Risk reduction messaging should focus on several factors:
- Reducing the risk of wildlife-to-human transmission from contact with infected fruit bats, monkeys, apes, forest antelope or porcupines and the consumption of their raw meat. Animals should be handled with gloves and other appropriate protective clothing. Animal products (blood and meat) should be thoroughly cooked before consumption.
- Reducing the risk of human-to-human transmission from direct or close contact with people with Ebola symptoms, particularly with their bodily fluids. Gloves and appropriate personal protective equipment should be worn when taking care of ill patients. Regular hand washing is required after visiting patients in hospital, as well as after taking care of patients at home.
- Outbreak containment measures, including safe and dignified burial of the dead, identifying people who may have been in contact with someone infected with Ebola and monitoring their health for 21 days, the importance of separating the healthy from the sick to prevent further spread, and the importance of good hygiene and maintaining a clean environment.
- Reducing the risk of possible sexual transmission. WHO recommends that male survivors of EVD practice safer sex and hygiene for 12 months from onset of symptoms or until their semen tests negative twice for Ebola virus. Contact with body fluids should be avoided and washing with soap and water is recommended.

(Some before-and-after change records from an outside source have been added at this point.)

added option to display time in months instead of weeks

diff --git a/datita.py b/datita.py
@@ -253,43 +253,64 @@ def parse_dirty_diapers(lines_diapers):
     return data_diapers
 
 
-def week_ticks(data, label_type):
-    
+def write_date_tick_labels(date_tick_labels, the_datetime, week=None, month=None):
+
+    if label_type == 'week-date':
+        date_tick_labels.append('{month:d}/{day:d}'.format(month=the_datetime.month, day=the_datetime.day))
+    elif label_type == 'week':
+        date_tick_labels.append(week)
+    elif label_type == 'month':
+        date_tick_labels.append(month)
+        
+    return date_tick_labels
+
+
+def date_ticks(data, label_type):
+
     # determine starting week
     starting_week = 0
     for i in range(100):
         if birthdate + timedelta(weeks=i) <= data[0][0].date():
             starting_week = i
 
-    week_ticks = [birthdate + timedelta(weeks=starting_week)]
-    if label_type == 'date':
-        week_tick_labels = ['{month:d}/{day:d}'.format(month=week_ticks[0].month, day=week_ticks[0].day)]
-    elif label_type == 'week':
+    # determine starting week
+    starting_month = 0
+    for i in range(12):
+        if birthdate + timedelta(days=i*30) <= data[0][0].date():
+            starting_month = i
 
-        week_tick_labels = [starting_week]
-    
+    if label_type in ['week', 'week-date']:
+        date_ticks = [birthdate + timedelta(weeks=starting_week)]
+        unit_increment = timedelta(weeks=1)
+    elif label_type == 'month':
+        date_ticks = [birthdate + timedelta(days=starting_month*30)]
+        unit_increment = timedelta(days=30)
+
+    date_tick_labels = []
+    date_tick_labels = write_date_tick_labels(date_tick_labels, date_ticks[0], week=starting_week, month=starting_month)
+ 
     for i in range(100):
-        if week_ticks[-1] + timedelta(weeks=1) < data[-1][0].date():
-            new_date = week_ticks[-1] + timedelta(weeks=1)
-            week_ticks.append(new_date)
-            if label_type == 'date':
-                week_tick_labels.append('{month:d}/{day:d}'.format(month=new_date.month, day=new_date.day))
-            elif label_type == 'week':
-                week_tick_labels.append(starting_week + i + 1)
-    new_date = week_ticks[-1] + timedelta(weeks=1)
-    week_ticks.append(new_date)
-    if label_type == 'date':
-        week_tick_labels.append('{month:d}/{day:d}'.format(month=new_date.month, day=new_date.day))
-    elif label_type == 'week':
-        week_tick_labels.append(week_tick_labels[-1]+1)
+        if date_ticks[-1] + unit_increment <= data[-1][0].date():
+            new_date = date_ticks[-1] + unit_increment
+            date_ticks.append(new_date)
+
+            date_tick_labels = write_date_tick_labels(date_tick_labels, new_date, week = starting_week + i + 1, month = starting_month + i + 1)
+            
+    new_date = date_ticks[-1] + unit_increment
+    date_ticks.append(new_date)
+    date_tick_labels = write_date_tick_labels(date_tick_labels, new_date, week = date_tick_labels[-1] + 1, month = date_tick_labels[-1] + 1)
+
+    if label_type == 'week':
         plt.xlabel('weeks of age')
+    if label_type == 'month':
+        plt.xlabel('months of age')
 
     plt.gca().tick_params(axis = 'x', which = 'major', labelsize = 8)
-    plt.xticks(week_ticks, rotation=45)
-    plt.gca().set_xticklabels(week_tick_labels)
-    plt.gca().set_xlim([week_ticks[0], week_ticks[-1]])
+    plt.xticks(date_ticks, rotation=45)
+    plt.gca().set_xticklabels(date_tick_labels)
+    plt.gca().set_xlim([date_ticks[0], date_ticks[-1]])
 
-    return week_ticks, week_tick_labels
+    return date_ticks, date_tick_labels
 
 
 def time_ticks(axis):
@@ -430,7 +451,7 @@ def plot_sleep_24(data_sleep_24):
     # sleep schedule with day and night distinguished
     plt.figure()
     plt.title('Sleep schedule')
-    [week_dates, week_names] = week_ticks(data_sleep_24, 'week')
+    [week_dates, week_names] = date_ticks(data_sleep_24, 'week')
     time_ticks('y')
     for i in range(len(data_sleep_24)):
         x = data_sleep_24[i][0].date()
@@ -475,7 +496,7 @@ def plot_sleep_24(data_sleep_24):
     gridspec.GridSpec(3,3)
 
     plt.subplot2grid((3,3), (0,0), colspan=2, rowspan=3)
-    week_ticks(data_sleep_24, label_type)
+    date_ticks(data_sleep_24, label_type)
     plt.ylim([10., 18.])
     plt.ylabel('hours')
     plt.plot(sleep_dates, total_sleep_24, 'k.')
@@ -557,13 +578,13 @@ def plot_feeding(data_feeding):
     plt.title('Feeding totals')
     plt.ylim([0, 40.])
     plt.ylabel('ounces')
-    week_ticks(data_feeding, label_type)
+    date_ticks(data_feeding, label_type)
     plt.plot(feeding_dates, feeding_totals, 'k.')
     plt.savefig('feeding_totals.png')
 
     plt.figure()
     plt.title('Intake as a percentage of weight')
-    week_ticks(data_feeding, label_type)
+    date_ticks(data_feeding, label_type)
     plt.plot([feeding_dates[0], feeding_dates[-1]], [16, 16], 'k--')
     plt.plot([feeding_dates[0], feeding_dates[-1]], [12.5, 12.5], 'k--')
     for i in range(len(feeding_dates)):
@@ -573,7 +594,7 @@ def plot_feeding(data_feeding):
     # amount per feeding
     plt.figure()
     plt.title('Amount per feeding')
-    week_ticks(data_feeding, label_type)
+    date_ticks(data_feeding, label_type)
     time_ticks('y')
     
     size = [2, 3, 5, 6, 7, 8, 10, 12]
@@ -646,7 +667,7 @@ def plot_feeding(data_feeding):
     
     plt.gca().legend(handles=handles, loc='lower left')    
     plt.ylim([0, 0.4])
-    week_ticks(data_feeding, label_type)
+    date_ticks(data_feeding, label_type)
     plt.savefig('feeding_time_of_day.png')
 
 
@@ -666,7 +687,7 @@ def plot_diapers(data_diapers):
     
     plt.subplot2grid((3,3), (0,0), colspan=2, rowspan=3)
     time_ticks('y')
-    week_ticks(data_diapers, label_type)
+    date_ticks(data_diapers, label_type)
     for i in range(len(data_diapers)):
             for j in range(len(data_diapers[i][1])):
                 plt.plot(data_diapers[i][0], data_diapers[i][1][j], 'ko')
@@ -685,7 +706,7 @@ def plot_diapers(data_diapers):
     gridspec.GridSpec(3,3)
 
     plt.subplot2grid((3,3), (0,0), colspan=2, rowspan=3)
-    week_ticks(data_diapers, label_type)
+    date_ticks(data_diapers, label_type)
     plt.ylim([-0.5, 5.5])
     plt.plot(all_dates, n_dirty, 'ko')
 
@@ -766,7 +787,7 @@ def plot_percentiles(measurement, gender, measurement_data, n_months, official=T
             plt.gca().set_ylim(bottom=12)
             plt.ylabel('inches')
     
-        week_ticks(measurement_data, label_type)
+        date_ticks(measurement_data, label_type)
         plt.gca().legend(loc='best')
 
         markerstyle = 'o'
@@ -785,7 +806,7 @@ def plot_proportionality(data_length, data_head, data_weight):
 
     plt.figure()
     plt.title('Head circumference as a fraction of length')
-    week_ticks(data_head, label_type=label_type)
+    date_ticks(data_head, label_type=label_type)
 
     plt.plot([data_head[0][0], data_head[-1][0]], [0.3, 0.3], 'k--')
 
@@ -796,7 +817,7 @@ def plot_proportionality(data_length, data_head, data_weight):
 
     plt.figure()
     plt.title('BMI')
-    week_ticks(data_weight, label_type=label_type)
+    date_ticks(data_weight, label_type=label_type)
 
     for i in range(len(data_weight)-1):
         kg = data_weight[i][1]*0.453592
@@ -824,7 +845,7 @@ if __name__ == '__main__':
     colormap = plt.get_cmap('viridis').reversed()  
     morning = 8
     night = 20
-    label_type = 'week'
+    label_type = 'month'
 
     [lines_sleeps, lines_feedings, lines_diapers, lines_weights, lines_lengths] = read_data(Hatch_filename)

Centers for Disease Control and Prevention
Medecins Sans Frontieres / Doctors Without Borders